EXTRACTED ENTRIES:
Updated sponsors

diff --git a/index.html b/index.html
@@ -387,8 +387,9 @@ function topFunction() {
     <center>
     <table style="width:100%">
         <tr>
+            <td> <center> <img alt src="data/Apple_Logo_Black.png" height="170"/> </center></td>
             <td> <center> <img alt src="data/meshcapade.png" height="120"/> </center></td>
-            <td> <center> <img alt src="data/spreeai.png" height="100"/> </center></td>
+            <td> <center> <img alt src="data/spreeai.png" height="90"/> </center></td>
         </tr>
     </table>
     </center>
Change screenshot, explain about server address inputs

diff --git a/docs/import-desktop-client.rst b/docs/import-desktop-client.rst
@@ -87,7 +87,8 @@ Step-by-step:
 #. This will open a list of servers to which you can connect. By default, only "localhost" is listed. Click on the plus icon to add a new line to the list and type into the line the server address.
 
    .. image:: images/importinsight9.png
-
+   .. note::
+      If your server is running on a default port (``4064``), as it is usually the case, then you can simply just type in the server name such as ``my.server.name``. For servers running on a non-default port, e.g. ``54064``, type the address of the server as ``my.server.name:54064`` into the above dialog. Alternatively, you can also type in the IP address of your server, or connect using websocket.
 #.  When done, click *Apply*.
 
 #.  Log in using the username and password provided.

ASSIGNED TASK:
Output an exact copy of the lines beginning at the one that holds "Change screenshot, explain" and running through the final line of the records.

TASK SOLUTION:
Change screenshot, explain about server address inputs

diff --git a/docs/import-desktop-client.rst b/docs/import-desktop-client.rst
@@ -87,7 +87,8 @@ Step-by-step:
 #. This will open a list of servers to which you can connect. By default, only "localhost" is listed. Click on the plus icon to add a new line to the list and type into the line the server address.
 
    .. image:: images/importinsight9.png
-
+   .. note::
+      If your server is running on a default port (``4064``), as it is usually the case, then you can simply just type in the server name such as ``my.server.name``. For servers running on a non-default port, e.g. ``54064``, type the address of the server as ``my.server.name:54064`` into the above dialog. Alternatively, you can also type in the IP address of your server, or connect using websocket.
 #.  When done, click *Apply*.
 
 #.  Log in using the username and password provided.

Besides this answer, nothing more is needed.